- Version comparison data:
◆ ◆ ◆ ◆ ◆

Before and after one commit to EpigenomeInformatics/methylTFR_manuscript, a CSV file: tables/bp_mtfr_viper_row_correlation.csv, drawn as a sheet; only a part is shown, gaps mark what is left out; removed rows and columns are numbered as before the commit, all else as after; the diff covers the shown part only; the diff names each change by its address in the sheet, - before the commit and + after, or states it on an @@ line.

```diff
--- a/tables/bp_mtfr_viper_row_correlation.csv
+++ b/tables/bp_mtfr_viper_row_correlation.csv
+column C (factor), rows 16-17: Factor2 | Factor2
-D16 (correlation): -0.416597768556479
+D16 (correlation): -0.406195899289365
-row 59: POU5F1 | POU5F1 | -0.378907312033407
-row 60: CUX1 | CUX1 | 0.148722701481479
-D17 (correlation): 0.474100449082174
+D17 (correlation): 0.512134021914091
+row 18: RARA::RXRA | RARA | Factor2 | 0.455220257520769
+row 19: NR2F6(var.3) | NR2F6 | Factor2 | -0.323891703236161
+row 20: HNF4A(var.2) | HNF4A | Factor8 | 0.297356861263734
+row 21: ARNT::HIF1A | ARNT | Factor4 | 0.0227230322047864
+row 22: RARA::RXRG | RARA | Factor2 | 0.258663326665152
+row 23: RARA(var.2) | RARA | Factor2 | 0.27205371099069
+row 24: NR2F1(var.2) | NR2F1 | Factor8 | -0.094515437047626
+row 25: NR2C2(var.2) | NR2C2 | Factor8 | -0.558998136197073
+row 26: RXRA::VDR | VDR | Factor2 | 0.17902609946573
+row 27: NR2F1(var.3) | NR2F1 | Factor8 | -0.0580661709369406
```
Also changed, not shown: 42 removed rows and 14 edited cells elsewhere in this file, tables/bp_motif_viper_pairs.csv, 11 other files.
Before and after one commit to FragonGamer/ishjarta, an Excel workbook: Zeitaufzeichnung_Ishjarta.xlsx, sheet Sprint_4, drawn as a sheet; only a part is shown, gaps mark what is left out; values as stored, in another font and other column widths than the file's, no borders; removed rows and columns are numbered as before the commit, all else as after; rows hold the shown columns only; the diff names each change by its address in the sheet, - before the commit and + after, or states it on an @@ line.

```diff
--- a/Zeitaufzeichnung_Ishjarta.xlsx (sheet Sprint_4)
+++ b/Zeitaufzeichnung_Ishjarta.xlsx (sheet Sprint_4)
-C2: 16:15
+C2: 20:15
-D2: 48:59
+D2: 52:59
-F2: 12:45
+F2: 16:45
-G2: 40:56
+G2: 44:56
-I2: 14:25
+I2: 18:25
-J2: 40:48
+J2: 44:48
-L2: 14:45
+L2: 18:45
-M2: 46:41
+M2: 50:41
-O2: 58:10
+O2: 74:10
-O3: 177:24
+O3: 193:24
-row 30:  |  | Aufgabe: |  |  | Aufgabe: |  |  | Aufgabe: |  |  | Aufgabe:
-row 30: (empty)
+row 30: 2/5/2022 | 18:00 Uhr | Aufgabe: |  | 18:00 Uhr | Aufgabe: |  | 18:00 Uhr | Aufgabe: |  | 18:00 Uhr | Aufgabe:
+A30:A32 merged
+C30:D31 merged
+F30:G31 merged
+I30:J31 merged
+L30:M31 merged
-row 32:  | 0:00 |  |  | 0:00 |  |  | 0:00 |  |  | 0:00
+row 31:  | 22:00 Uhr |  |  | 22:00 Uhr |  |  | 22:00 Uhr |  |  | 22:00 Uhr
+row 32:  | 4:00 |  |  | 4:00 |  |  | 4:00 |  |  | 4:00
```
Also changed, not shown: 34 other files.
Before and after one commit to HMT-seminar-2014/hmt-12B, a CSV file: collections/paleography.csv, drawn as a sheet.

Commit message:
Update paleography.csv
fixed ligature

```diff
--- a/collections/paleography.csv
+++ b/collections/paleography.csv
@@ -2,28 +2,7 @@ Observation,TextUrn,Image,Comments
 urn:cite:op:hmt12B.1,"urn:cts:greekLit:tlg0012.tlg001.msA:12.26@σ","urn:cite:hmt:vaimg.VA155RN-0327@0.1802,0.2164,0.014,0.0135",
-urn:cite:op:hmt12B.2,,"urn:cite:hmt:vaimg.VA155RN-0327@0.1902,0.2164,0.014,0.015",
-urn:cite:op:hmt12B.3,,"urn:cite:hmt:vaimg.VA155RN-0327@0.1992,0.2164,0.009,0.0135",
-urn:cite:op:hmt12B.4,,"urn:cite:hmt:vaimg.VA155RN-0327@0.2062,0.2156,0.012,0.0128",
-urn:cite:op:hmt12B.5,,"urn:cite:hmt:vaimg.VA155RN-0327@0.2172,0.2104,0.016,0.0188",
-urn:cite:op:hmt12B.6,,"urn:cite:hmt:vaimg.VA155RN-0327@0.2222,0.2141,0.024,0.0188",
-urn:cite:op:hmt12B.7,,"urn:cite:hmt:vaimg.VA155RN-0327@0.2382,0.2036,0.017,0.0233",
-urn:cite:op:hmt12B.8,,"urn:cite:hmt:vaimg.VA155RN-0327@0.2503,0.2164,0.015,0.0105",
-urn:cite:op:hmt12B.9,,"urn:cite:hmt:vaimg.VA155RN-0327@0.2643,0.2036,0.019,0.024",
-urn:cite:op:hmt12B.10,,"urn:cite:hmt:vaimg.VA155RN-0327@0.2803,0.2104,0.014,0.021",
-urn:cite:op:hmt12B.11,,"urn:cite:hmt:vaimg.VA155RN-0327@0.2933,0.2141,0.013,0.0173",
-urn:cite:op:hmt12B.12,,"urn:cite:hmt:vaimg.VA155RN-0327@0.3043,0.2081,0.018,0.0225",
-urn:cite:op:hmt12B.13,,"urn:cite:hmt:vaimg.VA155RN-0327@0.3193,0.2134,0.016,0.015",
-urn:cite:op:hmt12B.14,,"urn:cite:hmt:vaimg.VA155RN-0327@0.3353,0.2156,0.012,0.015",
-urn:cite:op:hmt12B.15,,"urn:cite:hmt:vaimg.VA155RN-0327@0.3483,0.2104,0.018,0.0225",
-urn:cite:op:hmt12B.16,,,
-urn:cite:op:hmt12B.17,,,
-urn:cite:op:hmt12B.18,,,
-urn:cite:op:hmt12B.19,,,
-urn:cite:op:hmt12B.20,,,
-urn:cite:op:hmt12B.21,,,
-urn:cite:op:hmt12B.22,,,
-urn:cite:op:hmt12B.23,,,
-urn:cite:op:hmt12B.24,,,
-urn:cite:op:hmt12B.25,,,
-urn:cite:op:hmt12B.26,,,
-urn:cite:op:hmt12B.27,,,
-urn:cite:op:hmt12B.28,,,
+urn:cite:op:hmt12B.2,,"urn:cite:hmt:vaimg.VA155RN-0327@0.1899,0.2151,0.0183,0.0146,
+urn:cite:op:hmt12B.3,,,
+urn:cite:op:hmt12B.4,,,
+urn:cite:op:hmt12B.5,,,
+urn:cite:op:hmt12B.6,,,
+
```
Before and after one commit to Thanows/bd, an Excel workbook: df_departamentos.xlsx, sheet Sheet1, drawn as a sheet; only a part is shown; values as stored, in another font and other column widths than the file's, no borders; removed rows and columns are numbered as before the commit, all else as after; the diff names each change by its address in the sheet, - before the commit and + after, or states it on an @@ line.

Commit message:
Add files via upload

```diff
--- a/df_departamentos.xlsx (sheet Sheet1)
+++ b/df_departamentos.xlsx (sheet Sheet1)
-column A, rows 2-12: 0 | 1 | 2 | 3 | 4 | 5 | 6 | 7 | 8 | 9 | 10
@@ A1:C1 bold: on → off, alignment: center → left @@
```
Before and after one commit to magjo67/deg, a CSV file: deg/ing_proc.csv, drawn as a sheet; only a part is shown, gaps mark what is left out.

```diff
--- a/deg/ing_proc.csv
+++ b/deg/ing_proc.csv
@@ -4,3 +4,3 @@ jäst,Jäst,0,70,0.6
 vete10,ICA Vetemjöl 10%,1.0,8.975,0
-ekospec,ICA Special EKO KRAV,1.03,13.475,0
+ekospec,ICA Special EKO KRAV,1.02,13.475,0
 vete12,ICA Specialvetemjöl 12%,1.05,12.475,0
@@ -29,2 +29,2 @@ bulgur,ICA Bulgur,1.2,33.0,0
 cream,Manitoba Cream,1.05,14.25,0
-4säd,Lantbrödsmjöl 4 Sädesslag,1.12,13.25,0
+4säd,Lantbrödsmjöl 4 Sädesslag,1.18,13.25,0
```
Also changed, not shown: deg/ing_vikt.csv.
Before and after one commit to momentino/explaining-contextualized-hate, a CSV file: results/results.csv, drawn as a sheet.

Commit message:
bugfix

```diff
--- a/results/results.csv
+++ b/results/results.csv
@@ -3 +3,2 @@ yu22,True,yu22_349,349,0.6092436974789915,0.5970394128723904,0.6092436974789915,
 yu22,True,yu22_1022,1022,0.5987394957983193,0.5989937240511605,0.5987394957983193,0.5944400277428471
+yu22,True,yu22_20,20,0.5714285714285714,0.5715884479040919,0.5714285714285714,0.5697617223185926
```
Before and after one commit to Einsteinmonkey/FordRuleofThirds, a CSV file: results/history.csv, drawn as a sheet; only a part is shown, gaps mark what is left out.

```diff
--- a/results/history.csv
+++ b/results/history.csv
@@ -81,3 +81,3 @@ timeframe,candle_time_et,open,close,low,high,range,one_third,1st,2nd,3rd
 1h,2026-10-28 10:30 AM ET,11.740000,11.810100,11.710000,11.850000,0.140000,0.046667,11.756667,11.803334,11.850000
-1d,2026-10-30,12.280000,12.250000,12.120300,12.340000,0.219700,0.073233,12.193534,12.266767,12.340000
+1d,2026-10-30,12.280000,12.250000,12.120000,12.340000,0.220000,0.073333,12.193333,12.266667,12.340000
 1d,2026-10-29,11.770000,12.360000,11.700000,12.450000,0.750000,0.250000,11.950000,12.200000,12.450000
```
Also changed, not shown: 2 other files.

◆ ◆ ◆ ◆ ◆

- ABOUT THIS TASK: Scan the records above and report every line with the string "than".

- COMPLETED EXERCISE:
Before and after one commit to FragonGamer/ishjarta, an Excel workbook: Zeitaufzeichnung_Ishjarta.xlsx, sheet Sprint_4, drawn as a sheet; only a part is shown, gaps mark what is left out; values as stored, in another font and other column widths than the file's, no borders; removed rows and columns are numbered as before the commit, all else as after; rows hold the shown columns only; the diff names each change by its address in the sheet, - before the commit and + after, or states it on an @@ line.
Before and after one commit to Thanows/bd, an Excel workbook: df_departamentos.xlsx, sheet Sheet1, drawn as a sheet; only a part is shown; values as stored, in another font and other column widths than the file's, no borders; removed rows and columns are numbered as before the commit, all else as after; the diff names each change by its address in the sheet, - before the commit and + after, or states it on an @@ line.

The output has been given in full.